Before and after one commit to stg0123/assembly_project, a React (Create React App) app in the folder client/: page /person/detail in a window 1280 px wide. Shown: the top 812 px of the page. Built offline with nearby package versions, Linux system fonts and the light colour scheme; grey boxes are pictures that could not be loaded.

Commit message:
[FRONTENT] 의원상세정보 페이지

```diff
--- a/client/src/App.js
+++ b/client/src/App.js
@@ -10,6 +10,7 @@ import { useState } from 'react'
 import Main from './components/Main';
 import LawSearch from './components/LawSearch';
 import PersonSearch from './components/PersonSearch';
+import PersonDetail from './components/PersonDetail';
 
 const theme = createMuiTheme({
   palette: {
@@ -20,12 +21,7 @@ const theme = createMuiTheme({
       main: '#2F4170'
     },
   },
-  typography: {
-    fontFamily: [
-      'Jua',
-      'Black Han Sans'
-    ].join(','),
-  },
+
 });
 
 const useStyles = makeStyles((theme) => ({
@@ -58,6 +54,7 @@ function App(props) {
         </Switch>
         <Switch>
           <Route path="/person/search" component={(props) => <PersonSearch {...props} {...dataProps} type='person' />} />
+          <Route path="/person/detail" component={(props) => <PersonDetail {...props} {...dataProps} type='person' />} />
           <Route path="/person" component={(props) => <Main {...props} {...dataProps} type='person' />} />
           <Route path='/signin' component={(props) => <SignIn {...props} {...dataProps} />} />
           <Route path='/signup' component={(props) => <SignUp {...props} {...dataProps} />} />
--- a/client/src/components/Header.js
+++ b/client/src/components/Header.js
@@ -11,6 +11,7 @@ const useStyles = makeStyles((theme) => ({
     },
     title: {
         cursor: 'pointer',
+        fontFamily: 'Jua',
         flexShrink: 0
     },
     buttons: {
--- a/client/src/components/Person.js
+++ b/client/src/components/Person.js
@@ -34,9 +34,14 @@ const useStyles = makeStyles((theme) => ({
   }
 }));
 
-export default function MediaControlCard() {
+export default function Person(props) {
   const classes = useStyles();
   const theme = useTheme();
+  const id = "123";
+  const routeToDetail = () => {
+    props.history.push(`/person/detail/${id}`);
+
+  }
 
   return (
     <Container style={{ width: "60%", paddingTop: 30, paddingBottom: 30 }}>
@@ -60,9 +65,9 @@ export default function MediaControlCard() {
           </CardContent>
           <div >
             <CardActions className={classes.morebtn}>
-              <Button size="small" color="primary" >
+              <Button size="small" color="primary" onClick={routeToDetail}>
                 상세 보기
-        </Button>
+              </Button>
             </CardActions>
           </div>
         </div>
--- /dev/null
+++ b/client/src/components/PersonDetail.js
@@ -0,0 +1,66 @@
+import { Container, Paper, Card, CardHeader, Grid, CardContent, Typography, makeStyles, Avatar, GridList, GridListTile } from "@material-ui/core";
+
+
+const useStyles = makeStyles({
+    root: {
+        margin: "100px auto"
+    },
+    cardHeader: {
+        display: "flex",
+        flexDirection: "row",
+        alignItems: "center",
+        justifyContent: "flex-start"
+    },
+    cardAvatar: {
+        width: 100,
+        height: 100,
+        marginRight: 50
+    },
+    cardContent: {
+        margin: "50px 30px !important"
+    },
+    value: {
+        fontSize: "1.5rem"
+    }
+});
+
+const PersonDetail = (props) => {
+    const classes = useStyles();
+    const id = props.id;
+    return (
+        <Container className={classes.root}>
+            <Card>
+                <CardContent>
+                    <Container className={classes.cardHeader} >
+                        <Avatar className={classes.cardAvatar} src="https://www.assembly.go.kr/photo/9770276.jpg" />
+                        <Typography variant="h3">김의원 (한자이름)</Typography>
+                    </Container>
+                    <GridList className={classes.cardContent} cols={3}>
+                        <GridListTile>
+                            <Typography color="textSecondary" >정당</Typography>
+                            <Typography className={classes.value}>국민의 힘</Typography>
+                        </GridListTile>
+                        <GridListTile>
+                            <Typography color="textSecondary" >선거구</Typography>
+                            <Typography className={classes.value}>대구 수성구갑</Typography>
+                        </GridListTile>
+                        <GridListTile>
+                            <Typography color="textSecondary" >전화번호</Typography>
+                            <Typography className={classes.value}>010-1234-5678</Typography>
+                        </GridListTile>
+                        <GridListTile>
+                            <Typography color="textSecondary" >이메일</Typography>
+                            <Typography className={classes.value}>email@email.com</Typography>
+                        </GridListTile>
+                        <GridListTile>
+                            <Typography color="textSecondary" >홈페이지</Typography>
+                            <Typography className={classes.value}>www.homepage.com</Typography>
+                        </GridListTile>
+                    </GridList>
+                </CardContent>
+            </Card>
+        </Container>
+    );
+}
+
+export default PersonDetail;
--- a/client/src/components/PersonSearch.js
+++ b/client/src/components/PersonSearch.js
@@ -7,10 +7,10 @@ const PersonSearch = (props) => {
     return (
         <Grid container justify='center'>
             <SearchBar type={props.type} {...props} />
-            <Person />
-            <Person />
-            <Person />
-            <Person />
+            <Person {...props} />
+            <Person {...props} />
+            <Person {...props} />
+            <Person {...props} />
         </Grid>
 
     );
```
- - - -
Task to complete: Every line that contains the string "components" should be copied from the records.

Exercise answer:
 import Main from './components/Main';
 import LawSearch from './components/LawSearch';
 import PersonSearch from './components/PersonSearch';
+import PersonDetail from './components/PersonDetail';
--- a/client/src/components/Header.js
+++ b/client/src/components/Header.js
--- a/client/src/components/Person.js
+++ b/client/src/components/Person.js
+++ b/client/src/components/PersonDetail.js
--- a/client/src/components/PersonSearch.js
+++ b/client/src/components/PersonSearch.js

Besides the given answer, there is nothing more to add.